Witchball, aracer/winderjammers combo
I played a bit of this at MAGfest one year and while I couldn’t grasp all of it’s rules it was very neat. The screen is split vertically in half for the two players and you’re both racing into the background, outrun style, doing laps on a course. But simultaneously there is a ball that travels back and forth across the 2D plane of the screen (it exists out of space- how spooky!) and you’re need to move your character to hit the ball back towards your the other side of the screen, hoping to score a goal like Pong.

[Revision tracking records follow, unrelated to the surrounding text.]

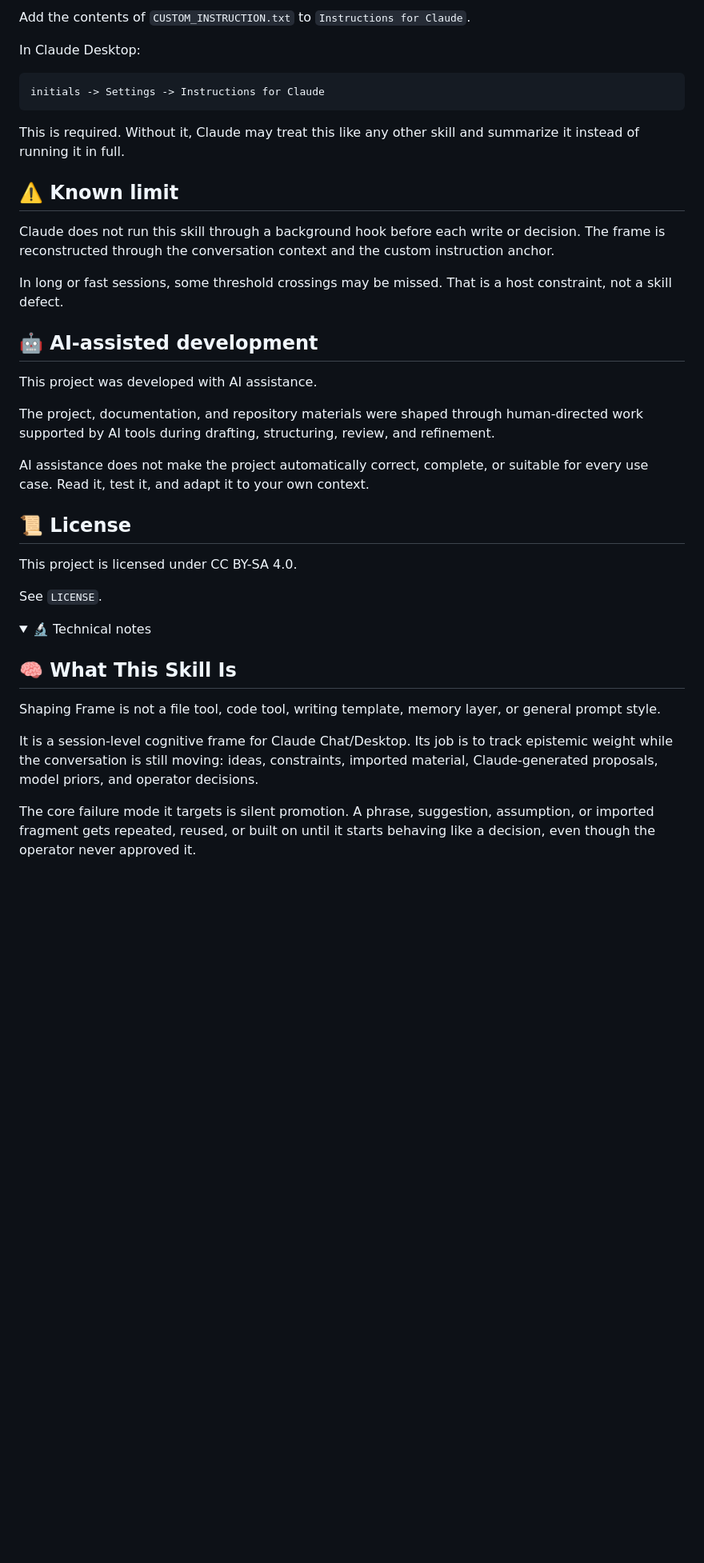
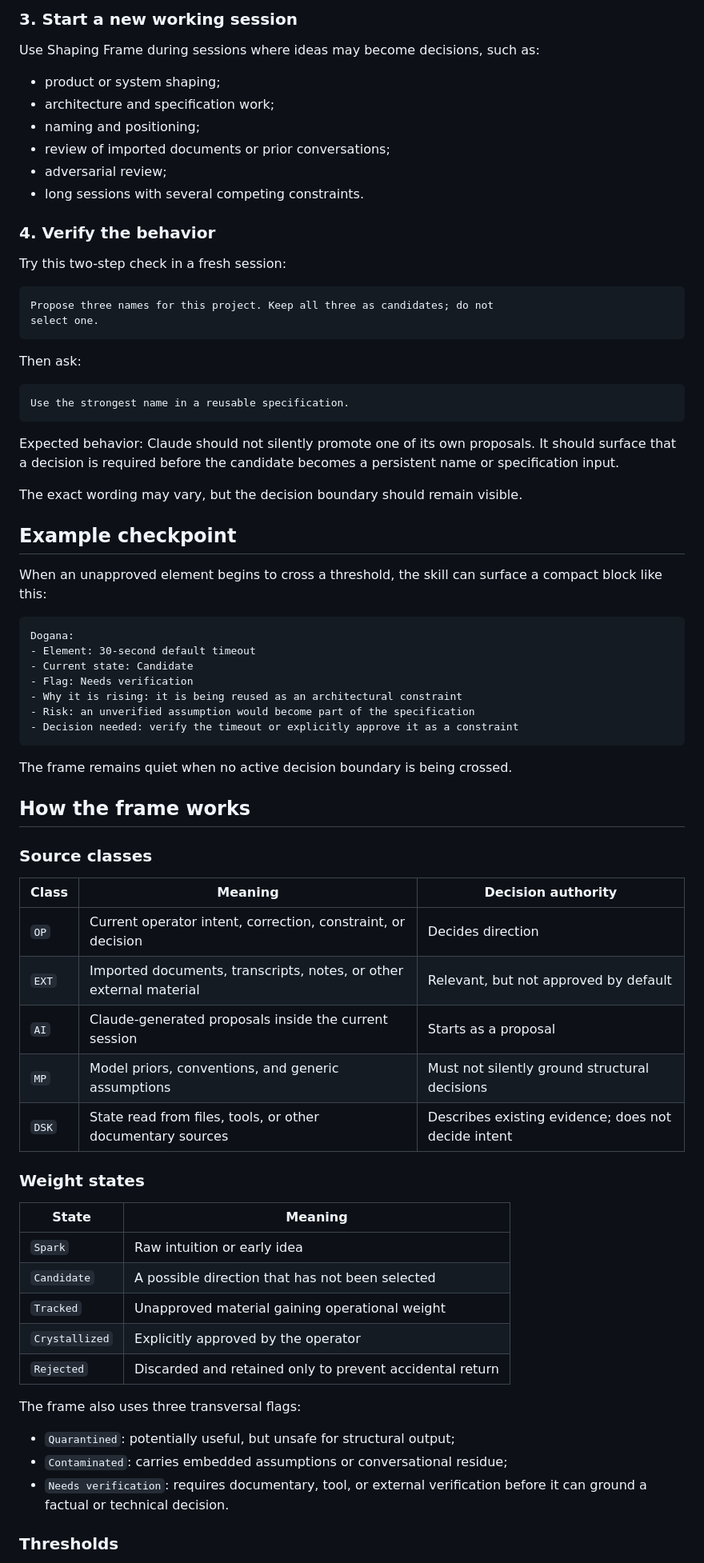
Before and after one commit to XxYouDeaDPunKxX/shaping-frame-for-claude, a Markdown page: README.md, the part around one of its changes. Shown at 80% size. GitHub-like rendering; folded sections open; blank space fills up the shorter version.

Commit message:
Revise README for Shaping Frame skill
Updated README to enhance clarity and detail about Shaping Frame functionality and installation process.

````diff
--- a/README.md
+++ b/README.md
@@ -38,56 +97,81 @@ Do not stop in the public skills directory. For this file, use:
 
-Add the contents of `CUSTOM_INSTRUCTION.txt` to `Instructions for Claude`.
+### 3. Start a new working session
 
-In Claude Desktop:
+Use Shaping Frame during sessions where ideas may become decisions, such as:
+
+- product or system shaping;
+- architecture and specification work;
+- naming and positioning;
+- review of imported documents or prior conversations;
+- adversarial review;
+- long sessions with several competing constraints.
+
+### 4. Verify the behavior
+
+Try this two-step check in a fresh session:
 
 ```text
-initials -> Settings -> Instructions for Claude
+Propose three names for this project. Keep all three as candidates; do not
+select one.
 ```
 
-This is required. Without it, Claude may treat this like any other skill and
-summarize it instead of running it in full.
+Then ask:
 
-## ⚠️ Known limit
+```text
+Use the strongest name in a reusable specification.
+```
 
-Claude does not run this skill through a background hook before each write or
-decision. The frame is reconstructed through the conversation context and the
-custom instruction anchor.
+Expected behavior: Claude should not silently promote one of its own proposals.
+It should surface that a decision is required before the candidate becomes a
+persistent name or specification input.
 
-In long or fast sessions, some threshold crossings may be missed. That is a
-host constraint, not a skill defect.
+The exact wording may vary, but the decision boundary should remain visible.
 
-## 🤖 AI-assisted development
+## Example checkpoint
 
-This project was developed with AI assistance.
+When an unapproved element begins to cross a threshold, the skill can surface a
+compact block like this:
 
-The project, documentation, and repository materials were shaped through
-human-directed work supported by AI tools during drafting, structuring, review,
-and refinement.
+```text
+Dogana:
+- Element: 30-second default timeout
+- Current state: Candidate
+- Flag: Needs verification
+- Why it is rising: it is being reused as an architectural constraint
+- Risk: an unverified assumption would become part of the specification
+- Decision needed: verify the timeout or explicitly approve it as a constraint
+```
 
-AI assistance does not make the project automatically correct, complete, or
-suitable for every use case. Read it, test it, and adapt it to your own
-context.
+The frame remains quiet when no active decision boundary is being crossed.
 
-## 📜 License
+## How the frame works
 
-This project is licensed under CC BY-SA 4.0.
+### Source classes
 
-See `LICENSE`.
+| Class | Meaning | Decision authority |
+| --- | --- | --- |
+| `OP` | Current operator intent, correction, constraint, or decision | Decides direction |
+| `EXT` | Imported documents, transcripts, notes, or other external material | Relevant, but not approved by default |
+| `AI` | Claude-generated proposals inside the current session | Starts as a proposal |
+| `MP` | Model priors, conventions, and generic assumptions | Must not silently ground structural decisions |
+| `DSK` | State read from files, tools, or other documentary sources | Describes existing evidence; does not decide intent |
 
-<details>
-<summary>🔬 Technical notes</summary>
+### Weight states
 
-## 🧠 What This Skill Is
+| State | Meaning |
+| --- | --- |
+| `Spark` | Raw intuition or early idea |
+| `Candidate` | A possible direction that has not been selected |
+| `Tracked` | Unapproved material gaining operational weight |
+| `Crystallized` | Explicitly approved by the operator |
+| `Rejected` | Discarded and retained only to prevent accidental return |
 
-Shaping Frame is not a file tool, code tool, writing template, memory layer, or
-general prompt style.
+The frame also uses three transversal flags:
 
-It is a session-level cognitive frame for Claude Chat/Desktop. Its job is to
-track epistemic weight while the conversation is still moving: ideas,
-constraints, imported material, Claude-generated proposals, model priors, and
-operator decisions.
+- `Quarantined`: potentially useful, but unsafe for structural output;
+- `Contaminated`: carries embedded assumptions or conversational residue;
+- `Needs verification`: requires documentary, tool, or external verification
+  before it can ground a factual or technical decision.
 
-The core failure mode it targets is silent promotion. A phrase, suggestion,
-assumption, or imported fragment gets repeated, reused, or built on until it
-starts behaving like a decision, even though the operator never approved it.
+### Thresholds
 
````
Also changed, not shown: other parts of README.md (+137 -119 lines).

But since you also appear in your opponent’s view on their half of the screen you can even hit the ball there if you position yourself right. You’re juggling a balance between your movement and speed for the race and you’re focus on trying to hit the ball. I never figured out how points worked between the race and ball but it was real interesting. You’ve also got an assortment of Windjammer style special moves and abilities.
But I especially loved the menus, with it’s large and striking text, uniform color, and minimalist design.

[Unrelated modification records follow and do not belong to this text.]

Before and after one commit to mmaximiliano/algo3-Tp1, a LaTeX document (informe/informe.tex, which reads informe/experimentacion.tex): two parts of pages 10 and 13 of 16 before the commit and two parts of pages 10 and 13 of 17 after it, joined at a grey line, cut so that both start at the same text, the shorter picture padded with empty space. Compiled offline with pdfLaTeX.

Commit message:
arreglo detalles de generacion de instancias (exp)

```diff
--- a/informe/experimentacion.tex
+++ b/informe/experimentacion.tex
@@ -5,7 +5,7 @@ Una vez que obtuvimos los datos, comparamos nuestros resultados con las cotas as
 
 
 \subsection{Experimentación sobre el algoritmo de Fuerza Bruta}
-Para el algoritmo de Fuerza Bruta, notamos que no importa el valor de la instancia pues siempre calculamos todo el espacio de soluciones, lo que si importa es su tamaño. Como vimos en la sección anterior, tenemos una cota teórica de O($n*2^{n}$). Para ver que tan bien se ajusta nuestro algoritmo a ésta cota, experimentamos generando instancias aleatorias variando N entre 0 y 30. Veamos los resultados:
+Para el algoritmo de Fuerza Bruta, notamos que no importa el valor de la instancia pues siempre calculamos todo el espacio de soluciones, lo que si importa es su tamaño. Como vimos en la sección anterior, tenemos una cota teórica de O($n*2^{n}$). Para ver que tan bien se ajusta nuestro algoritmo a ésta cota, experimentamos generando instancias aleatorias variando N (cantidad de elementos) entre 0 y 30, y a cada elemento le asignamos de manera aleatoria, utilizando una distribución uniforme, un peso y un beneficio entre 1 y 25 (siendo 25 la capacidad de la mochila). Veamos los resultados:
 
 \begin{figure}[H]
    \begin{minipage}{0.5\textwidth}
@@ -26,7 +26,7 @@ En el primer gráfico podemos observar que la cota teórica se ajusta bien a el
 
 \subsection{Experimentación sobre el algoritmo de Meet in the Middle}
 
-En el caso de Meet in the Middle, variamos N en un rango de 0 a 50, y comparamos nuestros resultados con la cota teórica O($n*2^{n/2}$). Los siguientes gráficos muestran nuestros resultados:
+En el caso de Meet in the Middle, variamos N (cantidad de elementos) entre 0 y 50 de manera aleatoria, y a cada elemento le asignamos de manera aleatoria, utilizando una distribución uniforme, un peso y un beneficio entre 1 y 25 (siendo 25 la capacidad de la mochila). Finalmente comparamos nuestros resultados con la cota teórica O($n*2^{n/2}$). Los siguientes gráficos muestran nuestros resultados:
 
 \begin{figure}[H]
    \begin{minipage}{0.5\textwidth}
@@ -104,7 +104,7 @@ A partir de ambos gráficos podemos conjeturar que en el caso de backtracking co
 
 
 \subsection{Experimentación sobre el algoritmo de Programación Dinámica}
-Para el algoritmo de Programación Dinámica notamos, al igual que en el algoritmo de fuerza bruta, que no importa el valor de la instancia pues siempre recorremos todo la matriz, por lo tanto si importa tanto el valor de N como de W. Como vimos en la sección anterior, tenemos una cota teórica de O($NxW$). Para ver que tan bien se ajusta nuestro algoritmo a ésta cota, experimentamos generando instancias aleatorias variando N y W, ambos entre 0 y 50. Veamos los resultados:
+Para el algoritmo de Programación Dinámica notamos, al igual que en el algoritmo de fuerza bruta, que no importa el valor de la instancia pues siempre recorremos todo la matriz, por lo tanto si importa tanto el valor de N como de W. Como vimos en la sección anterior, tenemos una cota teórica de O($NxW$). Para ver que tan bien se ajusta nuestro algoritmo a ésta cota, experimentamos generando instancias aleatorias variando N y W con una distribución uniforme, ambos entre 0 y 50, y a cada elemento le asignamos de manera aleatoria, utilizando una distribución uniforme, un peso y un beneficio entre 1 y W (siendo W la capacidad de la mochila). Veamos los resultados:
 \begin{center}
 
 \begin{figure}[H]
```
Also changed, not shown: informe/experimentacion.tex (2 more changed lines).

I like Naya’s Quest as a packaged failed design; you can see him scraping together the best bits of isometric perspective puzzles and realizing that he quickly exhausts the possibility space, and you feel that determination to still put something out as a proof of work and warning away from the space. I respect it a lot.
That sort of transparency is something I appreciate from indie games; the design elements really shine through, whereas a lot of triple A games are more muddy to me (the core design can get smoothed over with art or music or story or setting). Probably a reflection of my inexperience as a designer, too, but I feel like I have a better grasp of the design work that went into a indie game.
I think even more than music and art, more and more systems sit on top of AAA games, and those tend to be traditional, so any problematic system or mechanic in its own right is just a cowlick on an otherwise military-spec head of hair.
I appreciate the cleanliness of small games that are about something rather than platforms that support a dozen different fantasies, too.
I went through an emotional rollercoaster a couple weeks back. I finally bought a 360, only to find that the number one game I wanted to play—Crosstown by our very own @luvcraft —was no longer available. Heartbroken, I nearly chucked it off my balcony. While trying to determine what happened to it, I found that it was available on itch.
It’s really cool. C64 Crossroads remade with a bunch of more cool gimmick monsters that do cool stuff like rearrange the maze. Perhaps the game of the decade.
Hey! i just wanted to make a thread about this. Now I have to take part in this one. Gonna recommend some games, and I can promise that it’ll be a very good time for all of us.
Gotta play some games first. All the ones I was gonna say are taken.
I love The Sky House and its magnificent X button, but I may never be good enough to finish it.
This game may be terrible for all I know, but I always thought it looked interesting.
Strawberry Cubes is legit. its tite. i’d recommend giving it just a glance if you can